All this rain was funnelled down to the Narayani through tributaries, to inundate the grasslands and forests of Chitwan National Park, catching many wild animals unawares.

“When rhinos die of natural causes, we are not overly worried,” says Ashok Ram of Chitwan National Park. “But when rhinos drown, or are washed down to India by floods then it raises alarm bells.”

Indeed, in 2017 a sudden flood on the Rapti and Narayani rivers swept away wildlife, including rhinos, across the border to the Balmiki Tiger Reserve in India. Nine of the rhinos were repatriated to Chitwan a few months later. Another rhino that had been missing was finally traced, tranquilised and returned to Nepal in August.

There is no indication whether this year’s floods also washed rhinos to India, but the increasing frequency and intensity of floods is worrying Nepal’s conservationists, who blame climate change.

In addition, new invasive plant species have replaced the favourite grass fodder for rhinos, wallows have gone dry, driving rhinos out of the park into Chitwan’s tourist towns like Sauraha and Meghauli.

In fact, the sight of rhinos roaming through streets have become a tourist attraction. With it, there have also been instances of rhinos being electrocuted or poisoned by buffer zone farmers fearing loss of crops.

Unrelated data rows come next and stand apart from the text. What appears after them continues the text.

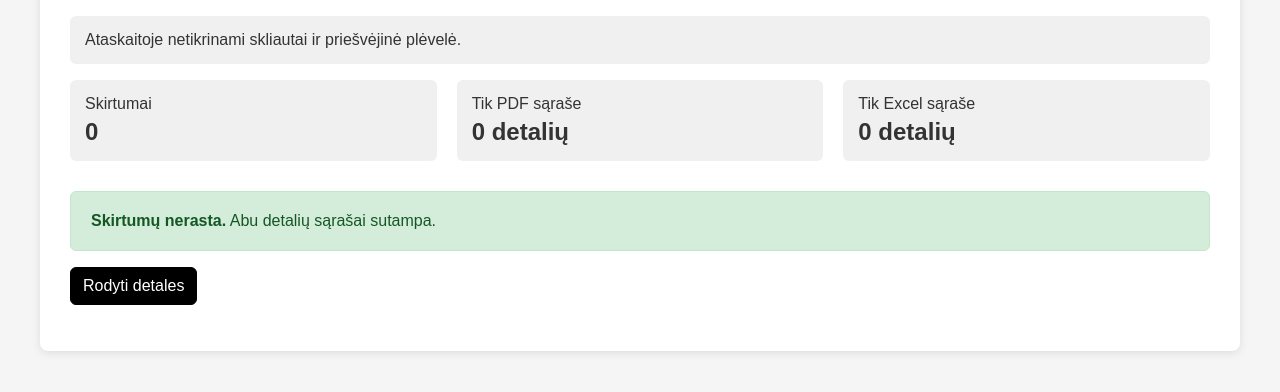
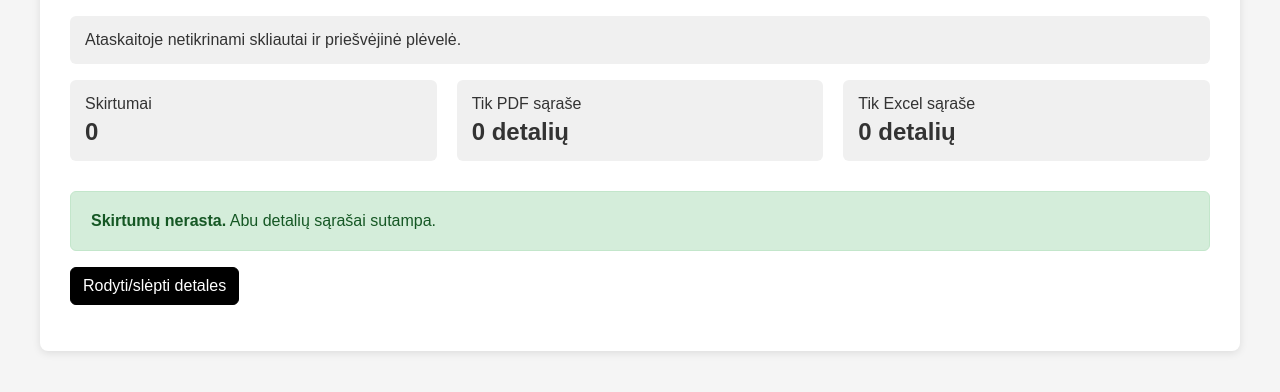
Before and after one commit to mlevanas/ListLinter, a Python web app: template data/template/report.html in a window 1280 px wide. Shown: the part 261-653 px from the top of the page. Run offline with Jinja, Linux system fonts and the light colour scheme; the template is opened without the code that fills it, so the values that code supplies are empty; some libraries are stand-ins or nearby versions.

Commit message:
updated button text

```diff
--- a/data/template/report.html
+++ b/data/template/report.html
@@ -353,7 +353,7 @@
 
     {% endif %}
     <p>
-    <button id="expander" class="btn-black">Rodyti detales</button>
+    <button id="expander" class="btn-black">Rodyti/slėpti detales</button>
     <div id="tables" class="summary" style="display: none;">
 
         <div class="summary-box">
```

Ashok Ram of Chitwan National Park says he has noticed rhinos now moving from the east to the western edges of the park: “We do not know why this is happening, but they could be searching for better grazing or watering holes.”

The tall grass along the floodplains and oxbow lakes along the Rapti and Narayani Rivers are being replaced by invasive species like mikania vines, banmara, and new plant varieties that are favoured by rising global average temperatures.

Adds Ram: “Climate change threatens to undo Nepal’s success story in rhino and nature conservation.”